The Way I See It: It’s time to take a stand

Michele Blais says violence against women is unacceptable, and it's time to recognize that lives have value, all women deserve to feel safe

As a mother, woman and a human being, the significant number of murdered and missing aboriginal women is unsettling. Violence against women is outrageous no matter your heritage, skin colour, religion, sexual orientation, ancestry, social and economic status. It crosses all of these and is universal, and it is universally outrageous.

According to the RCMP website, violent deaths against non-aboriginal women are on the decline between and on the rise for aboriginal women.  “Police-recorded incidents of aboriginal female homicides and unresolved missing aboriginal females in this review total 1,181 — 164 missing and 1,017 homicide victims.”

This is our history and these are our sisters, daughters, cousins, mothers, friends, colleagues, neighbours.  The more I read to prepare to write this column the more I found myself having a physical reaction to what I was reading.  That sick feeling in the pit of your stomach when you are seeing or reading something horrible.

I want us to feel horrible and to have that sick feeling in our stomach when we learn about violence against women, against anyone. I fear we pass over this and just come to accept just another First Nations woman, missing or murdered, just another gang death in Surrey.

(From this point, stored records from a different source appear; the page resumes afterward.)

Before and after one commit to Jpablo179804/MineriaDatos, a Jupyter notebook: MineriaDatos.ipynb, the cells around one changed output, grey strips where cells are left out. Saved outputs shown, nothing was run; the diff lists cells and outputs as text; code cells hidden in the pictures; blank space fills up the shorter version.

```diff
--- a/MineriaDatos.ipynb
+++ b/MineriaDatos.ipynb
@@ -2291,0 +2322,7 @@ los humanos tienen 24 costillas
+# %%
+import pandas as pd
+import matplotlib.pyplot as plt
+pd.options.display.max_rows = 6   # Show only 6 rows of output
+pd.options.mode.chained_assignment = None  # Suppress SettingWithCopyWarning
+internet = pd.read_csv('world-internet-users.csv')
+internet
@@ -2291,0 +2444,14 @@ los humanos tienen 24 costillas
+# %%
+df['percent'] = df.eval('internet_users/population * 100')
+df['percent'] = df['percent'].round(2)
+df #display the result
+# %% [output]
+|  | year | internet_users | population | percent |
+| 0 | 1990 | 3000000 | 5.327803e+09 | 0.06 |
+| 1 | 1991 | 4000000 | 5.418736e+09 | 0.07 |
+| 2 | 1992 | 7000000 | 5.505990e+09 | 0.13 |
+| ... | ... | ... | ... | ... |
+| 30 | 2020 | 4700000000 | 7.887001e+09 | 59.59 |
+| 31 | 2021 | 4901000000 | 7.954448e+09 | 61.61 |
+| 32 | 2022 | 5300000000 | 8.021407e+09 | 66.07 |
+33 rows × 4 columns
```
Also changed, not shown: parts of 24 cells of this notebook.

Just another is someone’s child, parent, sibling, friend, cousin, a human being worthy of love, compassion and opportunity.  We are all connected as human beings.

As it Happens on CBC radio has been running a series of interviews on the missing and murdered aboriginal women told from a personal human perspective to put a face to the story.

I believe that every Canadian should learn about the horrors of the residential schools; how the Indian Act managed to disempower native women, and the ‘60s scoop where native children were placed in white foster homes.   How these and other government actions have had a significant impact on First Nations people. Like it or not, this is our history and to move forward we must understand the past: the good, bad and the ugly and what was done to the First Nations people is the ugliest.

I met with Mollie Bono to talk about this column and she suggested we also need to look at what is happening in our own communities before someone is murdered or goes missing.

What can we do to keep our women safe, and secure? What stops women from speaking out about violence is the belief that they don’t matter, or that nothing will be done.  They need hope that they will be listened to and responded to. As a community we need to respond and speak out, report, and aid in the search, coming forward as witnesses, working with police and agencies to help.

I think in Vernon we are always hopeful that we are working together and making a difference. If you want to see change, be part of the change. Every letter, post card and phone call that you make to your MLA or MP counts as more voices than yours. If we can develop a safer community for all women then other communities can too, and it starts with one, and it builds from there.

We need the housing and services for the people who need it. Empowerment, employment, training, support, whatever the individual needs to feel safe, strong, in control is what our community can work towards offering. The individuals and services need our support. We are all members of the village that helps our children grow to be strong adults and as adults we continue to benefit from that village. We need each other.

I know that violence will continue to happen, stupid random acts as well as planned pre-meditated horrific acts. When it does, don’t flip the page as your read about it, pause and think about it and what you can do.

If we as a society take a stand we will save lives.

Michele Blais is a longtime columnist with The Morning Star who has worked with families and children in the North Okanagan for the past 29 years. Her column appears every other Sunday.